▶ **Input records**
- Opening Delimiter -

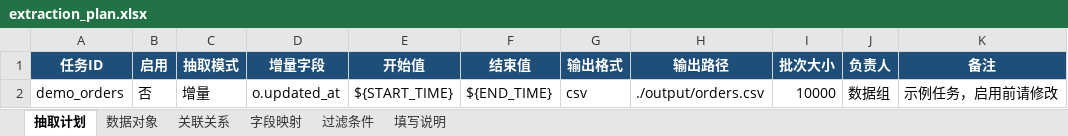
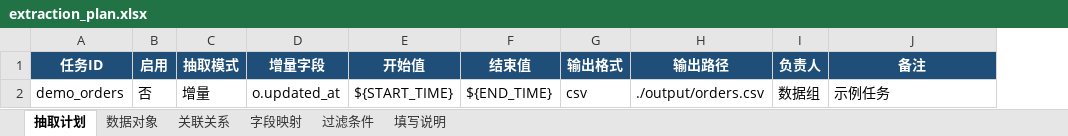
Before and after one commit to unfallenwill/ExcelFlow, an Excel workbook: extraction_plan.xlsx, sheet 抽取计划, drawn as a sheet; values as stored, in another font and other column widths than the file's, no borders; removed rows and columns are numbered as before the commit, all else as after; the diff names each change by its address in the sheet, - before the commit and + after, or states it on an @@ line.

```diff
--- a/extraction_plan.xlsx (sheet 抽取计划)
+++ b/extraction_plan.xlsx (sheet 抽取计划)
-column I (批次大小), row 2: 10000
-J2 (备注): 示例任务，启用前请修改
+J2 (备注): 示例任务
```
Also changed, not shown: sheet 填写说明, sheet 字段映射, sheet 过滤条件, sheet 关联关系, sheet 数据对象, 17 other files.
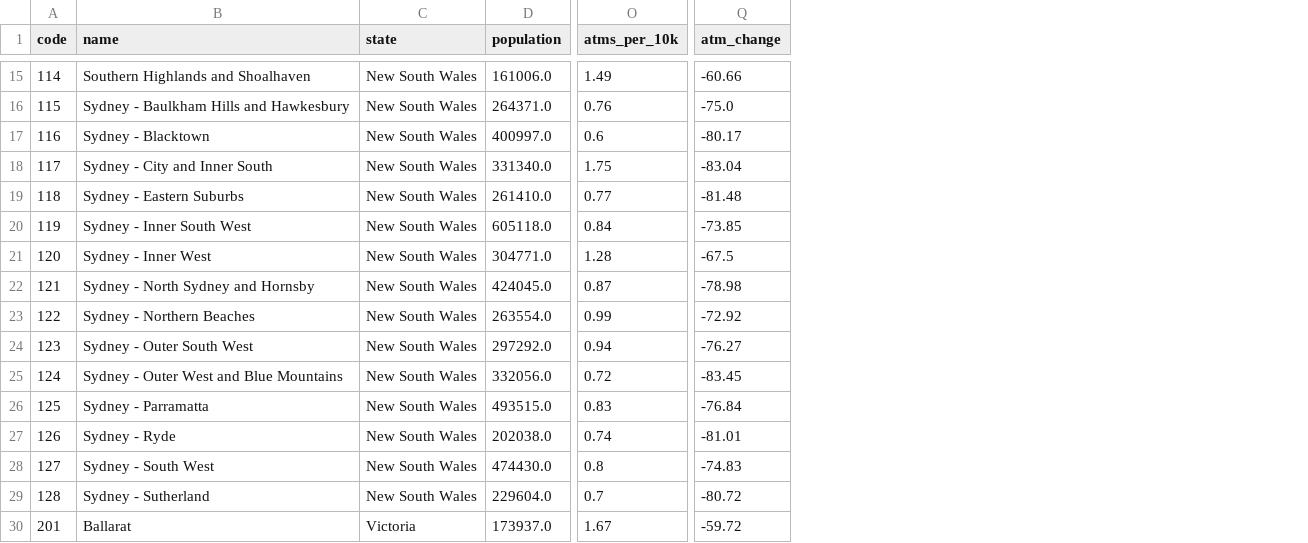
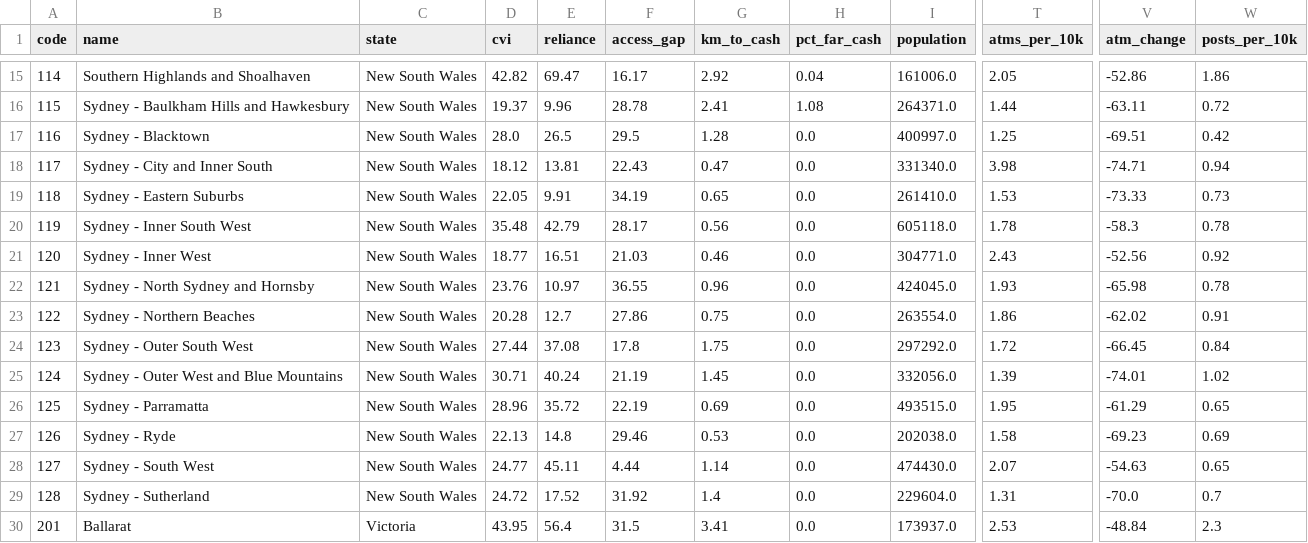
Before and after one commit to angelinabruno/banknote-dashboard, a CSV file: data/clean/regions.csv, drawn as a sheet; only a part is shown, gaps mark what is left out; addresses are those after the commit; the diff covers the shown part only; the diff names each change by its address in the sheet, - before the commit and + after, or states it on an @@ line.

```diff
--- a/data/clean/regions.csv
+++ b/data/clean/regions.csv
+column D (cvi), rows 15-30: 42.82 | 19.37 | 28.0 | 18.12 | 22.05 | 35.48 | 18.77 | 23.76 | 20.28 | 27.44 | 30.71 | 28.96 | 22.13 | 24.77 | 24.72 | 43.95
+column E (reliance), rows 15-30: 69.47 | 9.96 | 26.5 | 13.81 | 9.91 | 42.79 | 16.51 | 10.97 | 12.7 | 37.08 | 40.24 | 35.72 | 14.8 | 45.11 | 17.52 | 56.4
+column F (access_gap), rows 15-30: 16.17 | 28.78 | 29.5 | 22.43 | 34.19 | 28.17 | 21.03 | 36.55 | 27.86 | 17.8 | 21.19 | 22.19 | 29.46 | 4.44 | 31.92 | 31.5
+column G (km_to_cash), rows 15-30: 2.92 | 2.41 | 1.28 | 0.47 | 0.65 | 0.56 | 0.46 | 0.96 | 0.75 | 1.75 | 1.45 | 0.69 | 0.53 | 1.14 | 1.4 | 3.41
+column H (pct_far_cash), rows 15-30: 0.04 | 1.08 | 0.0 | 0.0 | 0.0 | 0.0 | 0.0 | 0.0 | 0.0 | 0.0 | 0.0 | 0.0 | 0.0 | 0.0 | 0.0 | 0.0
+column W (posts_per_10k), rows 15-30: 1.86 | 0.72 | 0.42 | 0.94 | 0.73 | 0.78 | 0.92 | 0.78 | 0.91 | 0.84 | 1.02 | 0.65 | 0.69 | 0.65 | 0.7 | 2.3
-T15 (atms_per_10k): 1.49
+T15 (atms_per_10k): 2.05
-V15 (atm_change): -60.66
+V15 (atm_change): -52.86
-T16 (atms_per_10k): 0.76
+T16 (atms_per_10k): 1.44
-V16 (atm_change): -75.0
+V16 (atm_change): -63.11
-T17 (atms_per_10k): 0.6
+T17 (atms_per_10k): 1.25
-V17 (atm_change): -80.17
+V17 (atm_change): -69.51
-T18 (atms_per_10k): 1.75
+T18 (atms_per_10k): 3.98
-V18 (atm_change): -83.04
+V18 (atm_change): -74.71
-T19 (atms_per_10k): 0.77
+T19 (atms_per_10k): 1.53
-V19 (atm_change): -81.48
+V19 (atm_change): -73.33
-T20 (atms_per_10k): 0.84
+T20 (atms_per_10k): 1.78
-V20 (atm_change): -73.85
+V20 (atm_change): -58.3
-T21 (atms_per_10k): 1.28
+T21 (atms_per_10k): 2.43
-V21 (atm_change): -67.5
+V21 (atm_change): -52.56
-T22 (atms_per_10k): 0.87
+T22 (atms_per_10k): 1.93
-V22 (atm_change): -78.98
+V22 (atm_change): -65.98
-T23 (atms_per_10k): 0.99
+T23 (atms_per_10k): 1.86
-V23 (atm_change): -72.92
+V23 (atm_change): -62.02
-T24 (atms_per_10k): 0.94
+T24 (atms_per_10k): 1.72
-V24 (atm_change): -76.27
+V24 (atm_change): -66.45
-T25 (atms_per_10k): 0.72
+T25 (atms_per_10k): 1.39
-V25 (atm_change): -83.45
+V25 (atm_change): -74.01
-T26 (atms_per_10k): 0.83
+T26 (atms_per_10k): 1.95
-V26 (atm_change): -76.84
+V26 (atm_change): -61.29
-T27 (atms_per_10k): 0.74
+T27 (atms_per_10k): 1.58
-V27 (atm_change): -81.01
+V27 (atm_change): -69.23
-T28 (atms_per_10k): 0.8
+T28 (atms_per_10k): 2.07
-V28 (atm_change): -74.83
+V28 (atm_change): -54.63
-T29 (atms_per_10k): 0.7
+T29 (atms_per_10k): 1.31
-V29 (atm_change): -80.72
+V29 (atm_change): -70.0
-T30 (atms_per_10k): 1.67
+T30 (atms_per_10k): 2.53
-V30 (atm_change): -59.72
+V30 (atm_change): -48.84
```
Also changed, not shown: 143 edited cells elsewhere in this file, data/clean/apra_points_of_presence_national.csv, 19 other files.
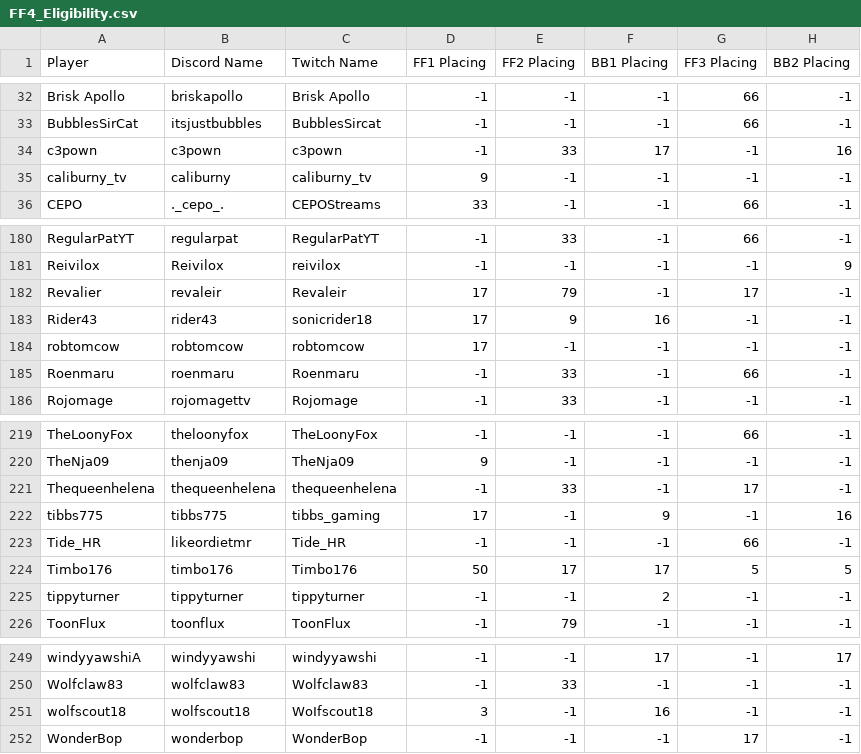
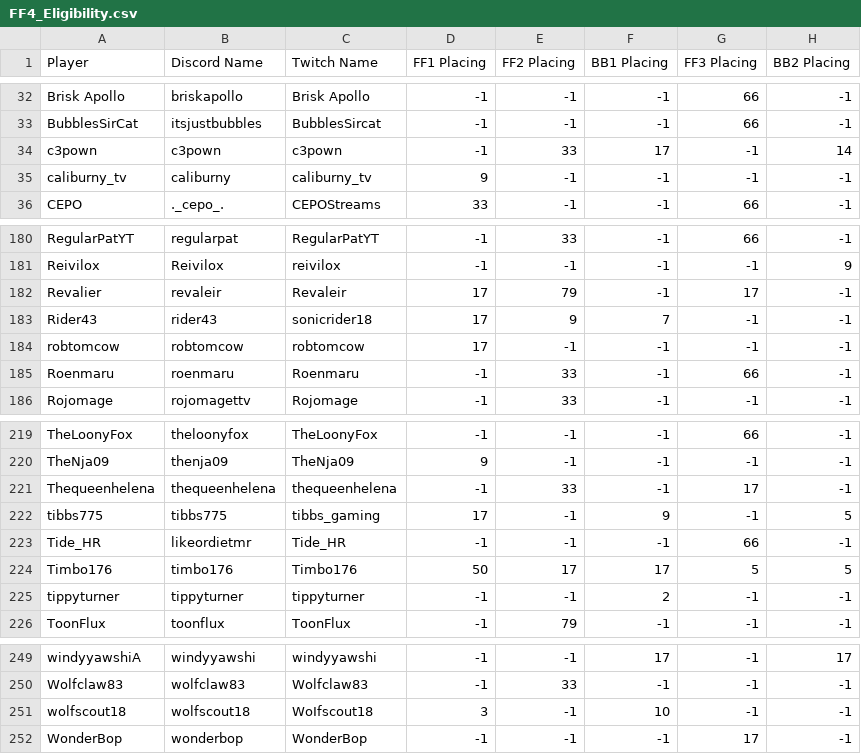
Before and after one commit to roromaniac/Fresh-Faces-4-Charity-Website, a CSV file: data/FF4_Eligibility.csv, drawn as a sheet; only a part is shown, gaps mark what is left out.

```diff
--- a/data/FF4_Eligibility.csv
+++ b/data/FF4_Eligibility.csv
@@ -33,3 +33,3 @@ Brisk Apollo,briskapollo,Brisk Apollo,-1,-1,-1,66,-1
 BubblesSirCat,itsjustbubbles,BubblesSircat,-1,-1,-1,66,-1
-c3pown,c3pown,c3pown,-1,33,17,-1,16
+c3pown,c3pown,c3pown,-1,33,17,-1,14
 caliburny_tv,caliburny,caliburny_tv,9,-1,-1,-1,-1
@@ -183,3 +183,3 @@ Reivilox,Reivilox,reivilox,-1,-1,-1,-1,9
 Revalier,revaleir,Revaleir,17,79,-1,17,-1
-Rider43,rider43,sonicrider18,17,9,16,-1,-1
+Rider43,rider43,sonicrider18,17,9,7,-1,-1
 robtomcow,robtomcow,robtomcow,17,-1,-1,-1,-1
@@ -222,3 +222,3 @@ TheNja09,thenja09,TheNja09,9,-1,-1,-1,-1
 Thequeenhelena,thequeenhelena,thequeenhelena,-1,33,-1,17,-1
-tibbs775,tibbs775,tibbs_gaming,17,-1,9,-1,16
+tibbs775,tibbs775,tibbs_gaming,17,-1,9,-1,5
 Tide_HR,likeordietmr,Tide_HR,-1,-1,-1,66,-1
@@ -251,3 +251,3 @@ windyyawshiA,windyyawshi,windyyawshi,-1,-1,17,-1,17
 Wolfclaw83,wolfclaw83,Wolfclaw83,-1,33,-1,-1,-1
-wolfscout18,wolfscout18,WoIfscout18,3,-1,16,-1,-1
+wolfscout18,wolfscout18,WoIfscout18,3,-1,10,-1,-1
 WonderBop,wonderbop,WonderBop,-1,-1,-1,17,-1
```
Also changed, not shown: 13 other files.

- Closing Delimiter -

▶ **Task**
Restate each of the entries above word for word and skip every image.

▶ **Reply to the task**
Before and after one commit to unfallenwill/ExcelFlow, an Excel workbook: extraction_plan.xlsx, sheet 抽取计划, drawn as a sheet; values as stored, in another font and other column widths than the file's, no borders; removed rows and columns are numbered as before the commit, all else as after; the diff names each change by its address in the sheet, - before the commit and + after, or states it on an @@ line.

```diff
--- a/extraction_plan.xlsx (sheet 抽取计划)
+++ b/extraction_plan.xlsx (sheet 抽取计划)
-column I (批次大小), row 2: 10000
-J2 (备注): 示例任务，启用前请修改
+J2 (备注): 示例任务
```
Also changed, not shown: sheet 填写说明, sheet 字段映射, sheet 过滤条件, sheet 关联关系, sheet 数据对象, 17 other files.
Before and after one commit to angelinabruno/banknote-dashboard, a CSV file: data/clean/regions.csv, drawn as a sheet; only a part is shown, gaps mark what is left out; addresses are those after the commit; the diff covers the shown part only; the diff names each change by its address in the sheet, - before the commit and + after, or states it on an @@ line.

```diff
--- a/data/clean/regions.csv
+++ b/data/clean/regions.csv
+column D (cvi), rows 15-30: 42.82 | 19.37 | 28.0 | 18.12 | 22.05 | 35.48 | 18.77 | 23.76 | 20.28 | 27.44 | 30.71 | 28.96 | 22.13 | 24.77 | 24.72 | 43.95
+column E (reliance), rows 15-30: 69.47 | 9.96 | 26.5 | 13.81 | 9.91 | 42.79 | 16.51 | 10.97 | 12.7 | 37.08 | 40.24 | 35.72 | 14.8 | 45.11 | 17.52 | 56.4
+column F (access_gap), rows 15-30: 16.17 | 28.78 | 29.5 | 22.43 | 34.19 | 28.17 | 21.03 | 36.55 | 27.86 | 17.8 | 21.19 | 22.19 | 29.46 | 4.44 | 31.92 | 31.5
+column G (km_to_cash), rows 15-30: 2.92 | 2.41 | 1.28 | 0.47 | 0.65 | 0.56 | 0.46 | 0.96 | 0.75 | 1.75 | 1.45 | 0.69 | 0.53 | 1.14 | 1.4 | 3.41
+column H (pct_far_cash), rows 15-30: 0.04 | 1.08 | 0.0 | 0.0 | 0.0 | 0.0 | 0.0 | 0.0 | 0.0 | 0.0 | 0.0 | 0.0 | 0.0 | 0.0 | 0.0 | 0.0
+column W (posts_per_10k), rows 15-30: 1.86 | 0.72 | 0.42 | 0.94 | 0.73 | 0.78 | 0.92 | 0.78 | 0.91 | 0.84 | 1.02 | 0.65 | 0.69 | 0.65 | 0.7 | 2.3
-T15 (atms_per_10k): 1.49
+T15 (atms_per_10k): 2.05
-V15 (atm_change): -60.66
+V15 (atm_change): -52.86
-T16 (atms_per_10k): 0.76
+T16 (atms_per_10k): 1.44
-V16 (atm_change): -75.0
+V16 (atm_change): -63.11
-T17 (atms_per_10k): 0.6
+T17 (atms_per_10k): 1.25
-V17 (atm_change): -80.17
+V17 (atm_change): -69.51
-T18 (atms_per_10k): 1.75
+T18 (atms_per_10k): 3.98
-V18 (atm_change): -83.04
+V18 (atm_change): -74.71
-T19 (atms_per_10k): 0.77
+T19 (atms_per_10k): 1.53
-V19 (atm_change): -81.48
+V19 (atm_change): -73.33
-T20 (atms_per_10k): 0.84
+T20 (atms_per_10k): 1.78
-V20 (atm_change): -73.85
+V20 (atm_change): -58.3
-T21 (atms_per_10k): 1.28
+T21 (atms_per_10k): 2.43
-V21 (atm_change): -67.5
+V21 (atm_change): -52.56
-T22 (atms_per_10k): 0.87
+T22 (atms_per_10k): 1.93
-V22 (atm_change): -78.98
+V22 (atm_change): -65.98
-T23 (atms_per_10k): 0.99
+T23 (atms_per_10k): 1.86
-V23 (atm_change): -72.92
+V23 (atm_change): -62.02
-T24 (atms_per_10k): 0.94
+T24 (atms_per_10k): 1.72
-V24 (atm_change): -76.27
+V24 (atm_change): -66.45
-T25 (atms_per_10k): 0.72
+T25 (atms_per_10k): 1.39
-V25 (atm_change): -83.45
+V25 (atm_change): -74.01
-T26 (atms_per_10k): 0.83
+T26 (atms_per_10k): 1.95
-V26 (atm_change): -76.84
+V26 (atm_change): -61.29
-T27 (atms_per_10k): 0.74
+T27 (atms_per_10k): 1.58
-V27 (atm_change): -81.01
+V27 (atm_change): -69.23
-T28 (atms_per_10k): 0.8
+T28 (atms_per_10k): 2.07
-V28 (atm_change): -74.83
+V28 (atm_change): -54.63
-T29 (atms_per_10k): 0.7
+T29 (atms_per_10k): 1.31
-V29 (atm_change): -80.72
+V29 (atm_change): -70.0
-T30 (atms_per_10k): 1.67
+T30 (atms_per_10k): 2.53
-V30 (atm_change): -59.72
+V30 (atm_change): -48.84
```
Also changed, not shown: 143 edited cells elsewhere in this file, data/clean/apra_points_of_presence_national.csv, 19 other files.
Before and after one commit to roromaniac/Fresh-Faces-4-Charity-Website, a CSV file: data/FF4_Eligibility.csv, drawn as a sheet; only a part is shown, gaps mark what is left out.

```diff
--- a/data/FF4_Eligibility.csv
+++ b/data/FF4_Eligibility.csv
@@ -33,3 +33,3 @@ Brisk Apollo,briskapollo,Brisk Apollo,-1,-1,-1,66,-1
 BubblesSirCat,itsjustbubbles,BubblesSircat,-1,-1,-1,66,-1
-c3pown,c3pown,c3pown,-1,33,17,-1,16
+c3pown,c3pown,c3pown,-1,33,17,-1,14
 caliburny_tv,caliburny,caliburny_tv,9,-1,-1,-1,-1
@@ -183,3 +183,3 @@ Reivilox,Reivilox,reivilox,-1,-1,-1,-1,9
 Revalier,revaleir,Revaleir,17,79,-1,17,-1
-Rider43,rider43,sonicrider18,17,9,16,-1,-1
+Rider43,rider43,sonicrider18,17,9,7,-1,-1
 robtomcow,robtomcow,robtomcow,17,-1,-1,-1,-1
@@ -222,3 +222,3 @@ TheNja09,thenja09,TheNja09,9,-1,-1,-1,-1
 Thequeenhelena,thequeenhelena,thequeenhelena,-1,33,-1,17,-1
-tibbs775,tibbs775,tibbs_gaming,17,-1,9,-1,16
+tibbs775,tibbs775,tibbs_gaming,17,-1,9,-1,5
 Tide_HR,likeordietmr,Tide_HR,-1,-1,-1,66,-1
@@ -251,3 +251,3 @@ windyyawshiA,windyyawshi,windyyawshi,-1,-1,17,-1,17
 Wolfclaw83,wolfclaw83,Wolfclaw83,-1,33,-1,-1,-1
-wolfscout18,wolfscout18,WoIfscout18,3,-1,16,-1,-1
+wolfscout18,wolfscout18,WoIfscout18,3,-1,10,-1,-1
 WonderBop,wonderbop,WonderBop,-1,-1,-1,17,-1
```
Also changed, not shown: 13 other files.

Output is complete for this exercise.